[Records from a dataset]
☆ ☆ ☆ ☆ ☆
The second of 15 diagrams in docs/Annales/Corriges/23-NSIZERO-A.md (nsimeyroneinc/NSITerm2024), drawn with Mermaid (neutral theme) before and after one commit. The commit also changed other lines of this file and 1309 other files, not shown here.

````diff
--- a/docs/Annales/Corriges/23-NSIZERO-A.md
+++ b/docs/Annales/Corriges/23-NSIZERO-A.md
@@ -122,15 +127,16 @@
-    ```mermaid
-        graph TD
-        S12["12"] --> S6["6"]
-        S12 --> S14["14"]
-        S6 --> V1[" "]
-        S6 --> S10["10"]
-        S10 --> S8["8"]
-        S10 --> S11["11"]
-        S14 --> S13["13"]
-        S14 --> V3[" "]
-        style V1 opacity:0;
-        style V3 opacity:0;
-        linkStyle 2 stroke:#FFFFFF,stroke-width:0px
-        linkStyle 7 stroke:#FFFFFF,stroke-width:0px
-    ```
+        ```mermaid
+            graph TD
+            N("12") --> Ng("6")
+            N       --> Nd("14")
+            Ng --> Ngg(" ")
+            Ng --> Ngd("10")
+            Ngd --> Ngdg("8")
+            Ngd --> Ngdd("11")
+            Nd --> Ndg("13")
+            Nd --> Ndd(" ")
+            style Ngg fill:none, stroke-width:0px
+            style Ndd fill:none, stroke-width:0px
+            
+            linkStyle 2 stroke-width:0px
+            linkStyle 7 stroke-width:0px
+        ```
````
☆ ☆ ☆ ☆ ☆
→ What to do: Restate every record verbatim.

→ Solution for this problem:
The second of 15 diagrams in docs/Annales/Corriges/23-NSIZERO-A.md (nsimeyroneinc/NSITerm2024), drawn with Mermaid (neutral theme) before and after one commit. The commit also changed other lines of this file and 1309 other files, not shown here.

````diff
--- a/docs/Annales/Corriges/23-NSIZERO-A.md
+++ b/docs/Annales/Corriges/23-NSIZERO-A.md
@@ -122,15 +127,16 @@
-    ```mermaid
-        graph TD
-        S12["12"] --> S6["6"]
-        S12 --> S14["14"]
-        S6 --> V1[" "]
-        S6 --> S10["10"]
-        S10 --> S8["8"]
-        S10 --> S11["11"]
-        S14 --> S13["13"]
-        S14 --> V3[" "]
-        style V1 opacity:0;
-        style V3 opacity:0;
-        linkStyle 2 stroke:#FFFFFF,stroke-width:0px
-        linkStyle 7 stroke:#FFFFFF,stroke-width:0px
-    ```
+        ```mermaid
+            graph TD
+            N("12") --> Ng("6")
+            N       --> Nd("14")
+            Ng --> Ngg(" ")
+            Ng --> Ngd("10")
+            Ngd --> Ngdg("8")
+            Ngd --> Ngdd("11")
+            Nd --> Ndg("13")
+            Nd --> Ndd(" ")
+            style Ngg fill:none, stroke-width:0px
+            style Ndd fill:none, stroke-width:0px
+            
+            linkStyle 2 stroke-width:0px
+            linkStyle 7 stroke-width:0px
+        ```
````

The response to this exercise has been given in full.